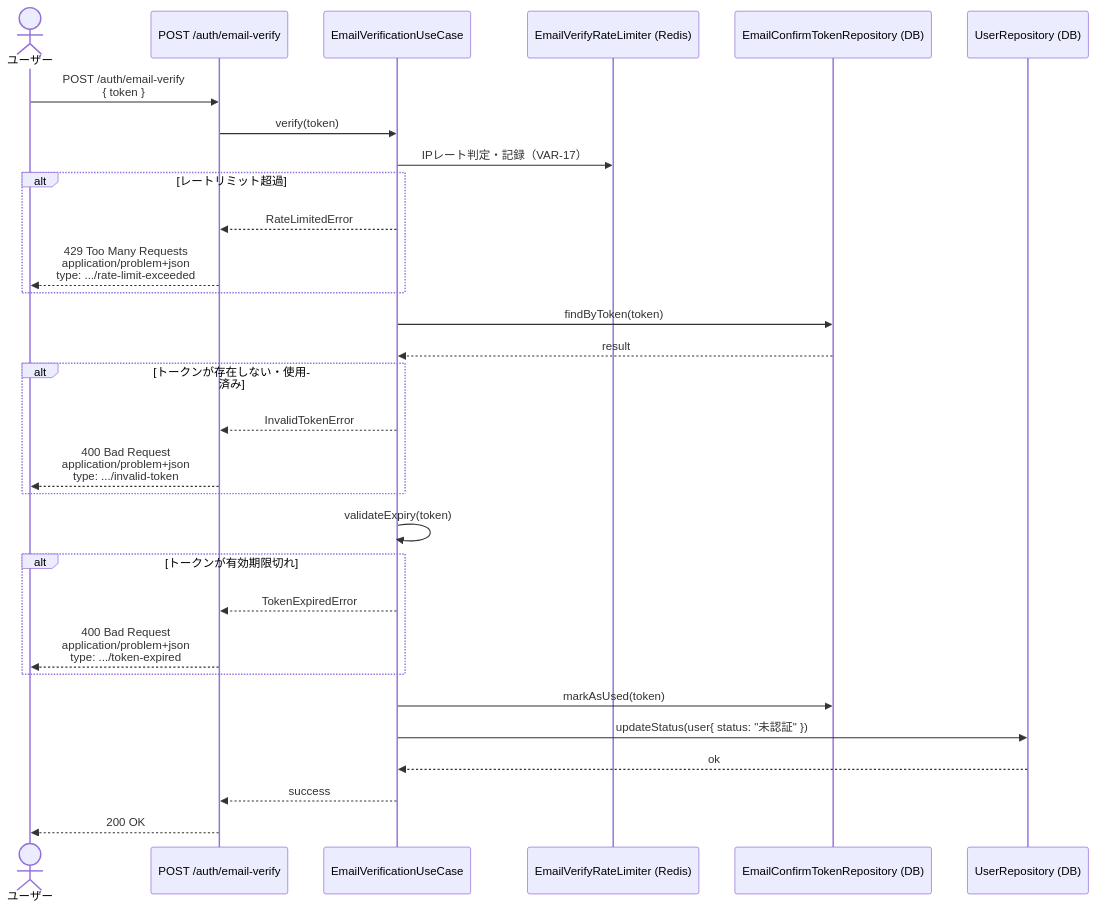
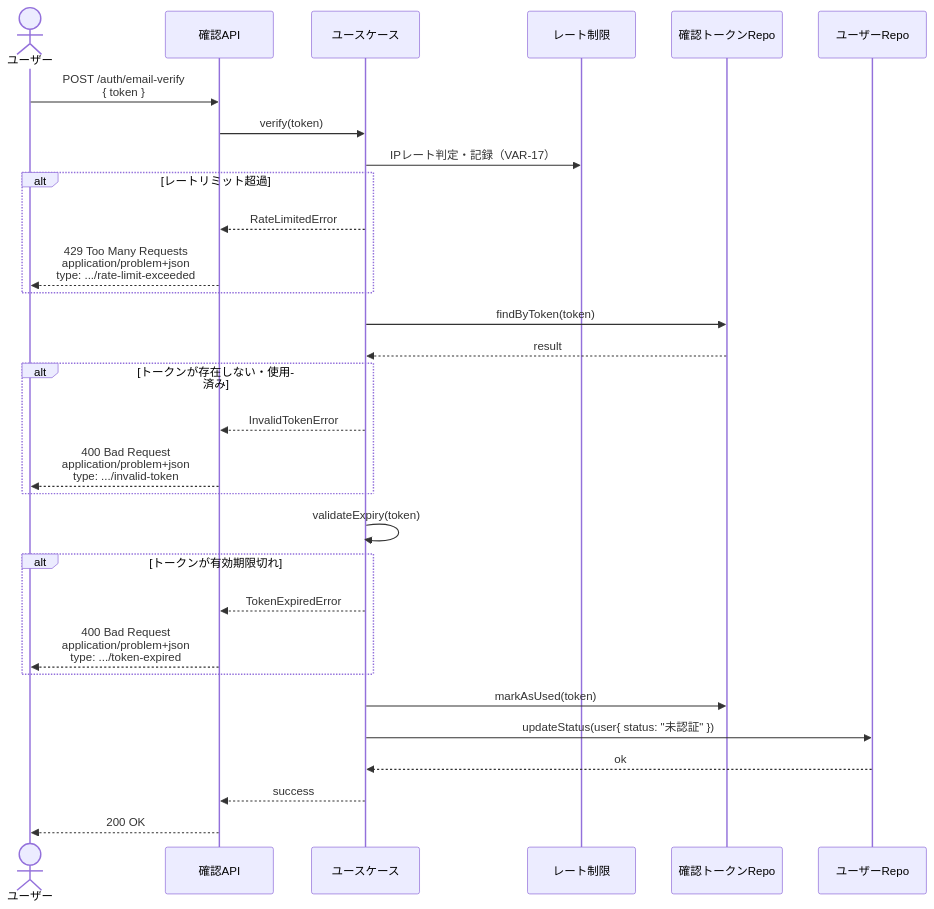
The second of 2 diagrams in .docs/design/buc/BUC-U02.md (suunet/POC_HYDRA_AUTH), drawn with Mermaid before and after one commit. The commit also changed 15 other files, not shown here.

````diff
--- a/.docs/design/buc/BUC-U02.md
+++ b/.docs/design/buc/BUC-U02.md
@@ -96,32 +96,32 @@
 ```mermaid
 sequenceDiagram
-  actor ユーザー as ユーザー
-  participant 確認API as POST /auth/email-verify
-  participant ユースケース as EmailVerificationUseCase
-  participant レート制限 as EmailVerifyRateLimiter (Redis)
-  participant 確認トークンRepo as EmailConfirmTokenRepository (DB)
-  participant ユーザーRepo as UserRepository (DB)
-  ユーザー->>確認API: POST /auth/email-verify<br/>{ token }
-  確認API->>ユースケース: verify(token)
-  ユースケース->>レート制限: IPレート判定・記録（VAR-17）
+  actor User as ユーザー
+  participant VerifyAPI as 確認API
+  participant UseCase as ユースケース
+  participant RateLimiter as レート制限
+  participant TokenRepo as 確認トークンRepo
+  participant UserRepo as ユーザーRepo
+  User->>VerifyAPI: POST /auth/email-verify<br/>{ token }
+  VerifyAPI->>UseCase: verify(token)
+  UseCase->>RateLimiter: IPレート判定・記録（VAR-17）
   alt レートリミット超過
-  ユースケース-->>確認API: RateLimitedError
-  確認API-->>ユーザー: 429 Too Many Requests<br/>application/problem+json<br/>type: .../rate-limit-exceeded
+  UseCase-->>VerifyAPI: RateLimitedError
+  VerifyAPI-->>User: 429 Too Many Requests<br/>application/problem+json<br/>type: .../rate-limit-exceeded
   end
-  ユースケース->>確認トークンRepo: findByToken(token)
-  確認トークンRepo-->>ユースケース: result
+  UseCase->>TokenRepo: findByToken(token)
+  TokenRepo-->>UseCase: result
   alt トークンが存在しない・使用済み
-  ユースケース-->>確認API: InvalidTokenError
-  確認API-->>ユーザー: 400 Bad Request<br/>application/problem+json<br/>type: .../invalid-token
+  UseCase-->>VerifyAPI: InvalidTokenError
+  VerifyAPI-->>User: 400 Bad Request<br/>application/problem+json<br/>type: .../invalid-token
   end
-  ユースケース->>ユースケース: validateExpiry(token)
+  UseCase->>UseCase: validateExpiry(token)
   alt トークンが有効期限切れ
-  ユースケース-->>確認API: TokenExpiredError
-  確認API-->>ユーザー: 400 Bad Request<br/>application/problem+json<br/>type: .../token-expired
+  UseCase-->>VerifyAPI: TokenExpiredError
+  VerifyAPI-->>User: 400 Bad Request<br/>application/problem+json<br/>type: .../token-expired
   end
-  ユースケース->>確認トークンRepo: markAsUsed(token)
-  ユースケース->>ユーザーRepo: updateStatus(user{ status: "未認証" })
-  ユーザーRepo-->>ユースケース: ok
-  ユースケース-->>確認API: success
-  確認API-->>ユーザー: 200 OK
+  UseCase->>TokenRepo: markAsUsed(token)
+  UseCase->>UserRepo: updateStatus(user{ status: "未認証" })
+  UserRepo-->>UseCase: ok
+  UseCase-->>VerifyAPI: success
+  VerifyAPI-->>User: 200 OK
 ```
````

TASK REQUIREMENTS — Look at the entries above. Say how many lines have the word "markAsUsed", and give only the number.

WRITTEN RESPONSE — 2